820.100(1) is confusing. The answer is YES is it is a Bonding Jumper ran on the side of the structure above grade.
820.100(2) Yes if ran on the structure above grade.
Now for the NO answer. If it exceeds 20 feet, sink a ROD and run a bare 6 AWG Bonding Jumper below grade and call it a Radial or thing a bob.
Watch the video where Mike and I answer your questions.
I don't see where listed coax is required for amateur radio. Please cite the section of 810, which points to 820, which requires listed coax for an amateur radio installation.
As per 179, there are only four listed coax types allowed, all are CATV. CATVP, CATVR, CATV and CATVX. Do those even exist in 50 ohm? RG-8, for instance, is not permitted under the listing requirement of 820.179. What's up with that??
I am having trouble with the listing requirement here. I don't think I have ever seen a single conductor with a listing (outside of appliance wiring), let alone one for grounding.
That makes sense, as per the exception.
One more question. There are three different grounding conductor size and material requirements in 810/820. Which one do we use?
810.58 (B) No smaller than 10 AWG copper,bronze or copper clad steel.
810.58 (C) Not less than 14 AWG or its equivalent.
820.100 (A) No smaller than 14 AWG, copper or other corrosion conductive material, Listed, insulated
Also, only 820.100 (A) has a length limitation requirement.
VI. Listing Requirements
Common sense would think that the listing requirement would not apply to amateur radio, but if one applies 820 (which I personally don't think applies to Part III), then the listing requirements for coax apply to ALL coax that is not excluded under the exceptions.
I see Mike sidestepped the 'listed' part of the grounding conductor when questioned about it.
I'm just an amateur NEC reader (pun intended), but I don't see where there is any requirement for listed coaxial cables for an amateur station.
Article 820 requires them for various situations but that article is for CATV plants and such. I can't find any connection to an amateur station.
Even if it did apply somehow, 800.48 allows unlisted outside cables to go up to 50 ft inside a building in normal spaces if there is primary protector (in our case, an ADU or shield ground) at the point of entry. And, that same exception is also in 820.48 though it says a grounding block rather than primary protector.
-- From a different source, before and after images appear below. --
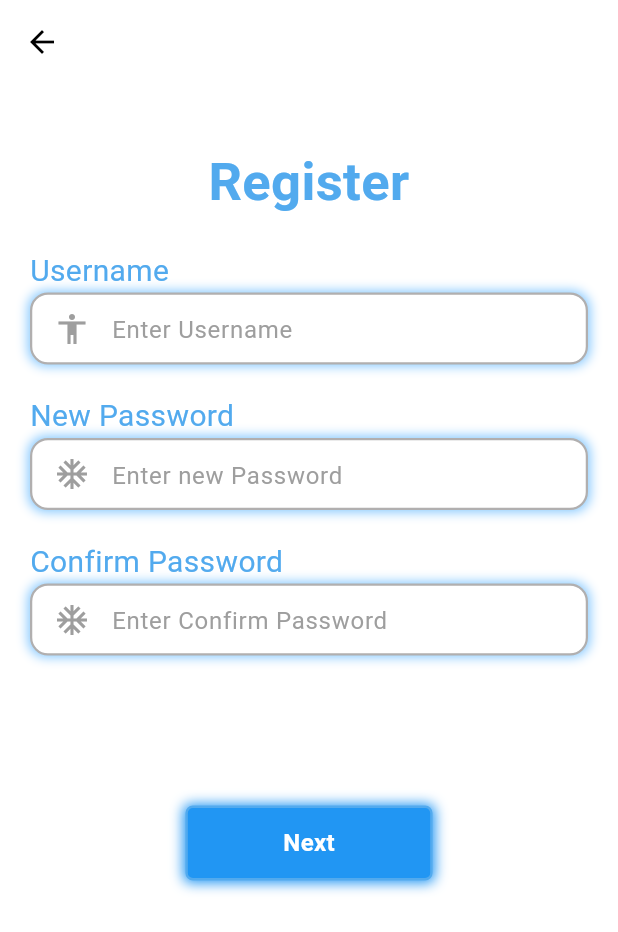
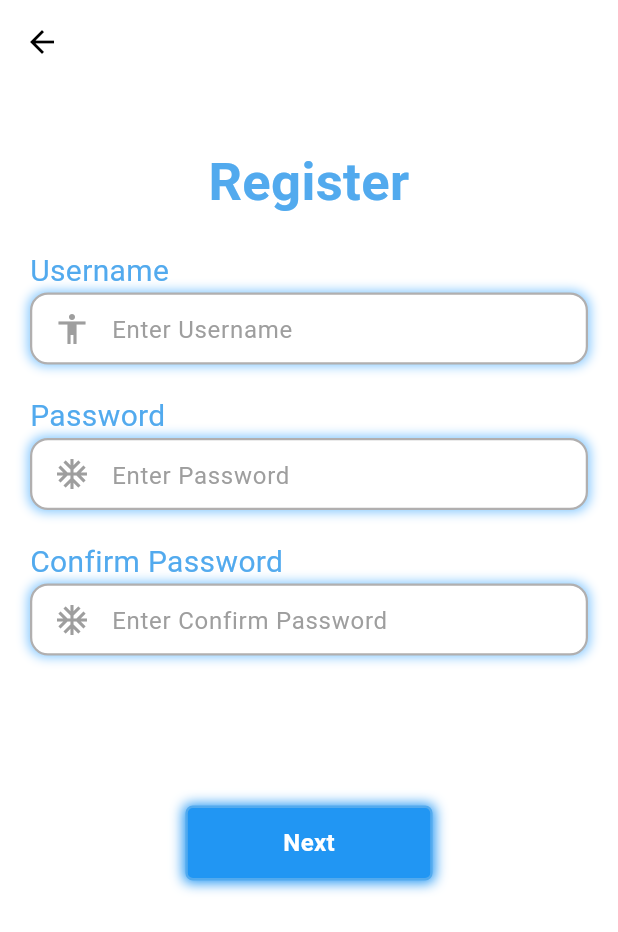
Before and after one commit to mandexonla/FlutterLast, a Flutter app: the screen it shows after launch, after a tap on "register", on a phone screen of 412 x 824 dp. Shown: the top 932 px of the screen. Run offline on Flutter 3.47's test engine with Material 3 defaults, Android fonts, the phone set to English and light mode, and no system bars; our stand-ins replace flutter_heatmap_calendar, flutter_slidable, hive, hive_flutter, percent_indicator, shared_preferences; accounts and stored records are empty.

Commit message:
hotfix: Login Page

```diff
--- a/lib/pages/login.dart
+++ b/lib/pages/login.dart
@@ -67,7 +67,8 @@ class _loginPagesState extends State<loginPages> {
       );
     } else {
       ScaffoldMessenger.of(context).showSnackBar(
-        const SnackBar(content: Text('Please enter both username and password')),
+        const SnackBar(
+            content: Text('Please enter both username and password')),
       );
     }
   }
@@ -75,10 +76,7 @@ class _loginPagesState extends State<loginPages> {
   @override
   Widget build(BuildContext context) {
     return Scaffold(
-      appBar: AppBar(
-        title: Text(widget.title),
-        automaticallyImplyLeading: false,
-      ),
+      resizeToAvoidBottomInset: true,
       body: Stack(
         children: [
           Positioned.fill(
@@ -88,6 +86,17 @@ class _loginPagesState extends State<loginPages> {
                 child: Column(
                   crossAxisAlignment: CrossAxisAlignment.stretch,
                   children: [
+                    const Icon(Icons.lock, size: 100),
+                    const SizedBox(height: 20),
+                    const Text(
+                      'welcome back you\'ve been missed',
+                      style: TextStyle(
+                        color: Colors.grey,
+                        fontSize: 16,
+                      ),
+                      textAlign: TextAlign.center,
+                    ),
+                    const SizedBox(height: 15),
                     const Text(
                       "Login",
                       style: TextStyle(
@@ -108,7 +117,8 @@ class _loginPagesState extends State<loginPages> {
                       padding: const EdgeInsets.symmetric(horizontal: 20),
                       child: AppTextField(
                         controller: uesnameController,
-                        prefixicon: const Icon(Icons.person, color: Colors.grey),
+                        prefixicon:
+                            const Icon(Icons.person, color: Colors.grey),
                         hintText: "Enter Username",
                         textInputAction: TextInputAction.next,
                         isPasswords: false,
@@ -127,7 +137,8 @@ class _loginPagesState extends State<loginPages> {
                       child: AppTextField(
                         controller: passwordsController,
                         isPasswords: true,
-                        prefixicon: const Icon(Icons.lock, color: AppColor.grey),
+                        prefixicon:
+                            const Icon(Icons.lock, color: AppColor.grey),
                         hintText: "Enter Password",
                         textInputAction: TextInputAction.done,
                       ),
@@ -144,7 +155,7 @@ class _loginPagesState extends State<loginPages> {
                         height: 50,
                       ),
                     ),
-                    const SizedBox(height: 70),
+                    const SizedBox(height: 50),
                     Padding(
                       padding: const EdgeInsets.symmetric(horizontal: 25.0),
                       child: Row(
@@ -156,7 +167,8 @@ class _loginPagesState extends State<loginPages> {
                             ),
                           ),
                           Padding(
-                            padding: const EdgeInsets.symmetric(horizontal: 10.0),
+                            padding:
+                                const EdgeInsets.symmetric(horizontal: 10.0),
                             child: Text(
                               'Or continue with',
                               style: TextStyle(color: Colors.grey[700]),
@@ -182,7 +194,8 @@ class _loginPagesState extends State<loginPages> {
                                 MaterialPageRoute(
                                     builder: (context) => const LoadingPage()));
                           },
-                          child: const AppBoder(imagePath: 'assets/images/apple.png'),
+                          child: const AppBoder(
+                              imagePath: 'assets/images/apple.png'),
                         ),
                         const SizedBox(width: 25),
                         InkWell(
@@ -192,7 +205,8 @@ class _loginPagesState extends State<loginPages> {
                                 MaterialPageRoute(
                                     builder: (context) => const LoadingPage()));
                           },
-                          child: const AppBoder(imagePath: 'assets/images/google.png'),
+                          child: const AppBoder(
+                              imagePath: 'assets/images/google.png'),
                         ),
                         const SizedBox(width: 25),
                         InkWell(
@@ -202,7 +216,8 @@ class _loginPagesState extends State<loginPages> {
                                 MaterialPageRoute(
                                     builder: (context) => const LoadingPage()));
                           },
-                          child: const AppBoder(imagePath: 'assets/images/instagram.jpg'),
+                          child: const AppBoder(
+                              imagePath: 'assets/images/instagram.jpg'),
                         ),
                       ],
                     ),
@@ -212,10 +227,10 @@ class _loginPagesState extends State<loginPages> {
               ),
             ),
           ),
-          Positioned(
-              bottom: 10,
-              right: 20,
-              left: 20,
+        ],
+      ),
+      bottomNavigationBar: Padding(
+        padding: const EdgeInsets.symmetric(vertical: 10.0),
         child: Row(
           mainAxisAlignment: MainAxisAlignment.center,
           children: [
@@ -233,8 +248,7 @@ class _loginPagesState extends State<loginPages> {
                   style: TextStyle(color: AppColor.red),
                 )),
           ],
-              ))
-        ],
+        ),
       ),
     );
   }
--- a/lib/pages/register.dart
+++ b/lib/pages/register.dart
@@ -20,7 +20,7 @@ class _registerState extends State<register> {
   TextEditingController passwordsNewController = TextEditingController();
   TextEditingController passwordsNewConfirmController = TextEditingController();
   late Box<User> userBox;
-   @override
+  @override
   void initState() {
     super.initState();
     _openBox();
@@ -105,7 +105,8 @@ class _registerState extends State<register> {
                       padding: const EdgeInsets.symmetric(horizontal: 20),
                       child: AppTextField(
                         controller: uesnameController,
-                        prefixicon: const Icon(Icons.accessibility, color: AppColor.grey),
+                        prefixicon: const Icon(Icons.accessibility,
+                            color: AppColor.grey),
                         hintText: "Enter Username",
                         textInputAction: TextInputAction.next,
                         isPasswords: false,
@@ -115,7 +116,7 @@ class _registerState extends State<register> {
                     const Padding(
                       padding: EdgeInsets.symmetric(horizontal: 20),
                       child: Text(
-                        "New Password",
+                        "Password",
                         style: TextStyle(color: AppColor.blue, fontSize: 20),
                       ),
                     ),
@@ -124,8 +125,9 @@ class _registerState extends State<register> {
                       child: AppTextField(
                         controller: passwordsNewController,
                         isPasswords: true,
-                        prefixicon: const Icon(Icons.ac_unit, color: AppColor.grey),
-                        hintText: "Enter new Password",
+                        prefixicon:
+                            const Icon(Icons.ac_unit, color: AppColor.grey),
+                        hintText: "Enter Password",
                         textInputAction: TextInputAction.done,
                       ),
                     ),
@@ -142,7 +144,8 @@ class _registerState extends State<register> {
                       child: AppTextField(
                         controller: passwordsNewConfirmController,
                         isPasswords: true,
-                        prefixicon: const Icon(Icons.ac_unit, color: AppColor.grey),
+                        prefixicon:
+                            const Icon(Icons.ac_unit, color: AppColor.grey),
                         hintText: "Enter Confirm Password",
                         textInputAction: TextInputAction.done,
                       ),
```
Lines whose indentation alone changed are shown as unchanged.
The most salient article, 810 Part III (Amateur and CB Transmitting and Receiving Antenna Systems), says that other applicable sections are in 810, but doesn't mention 820.
Please correct me if I'm misinterpreting something.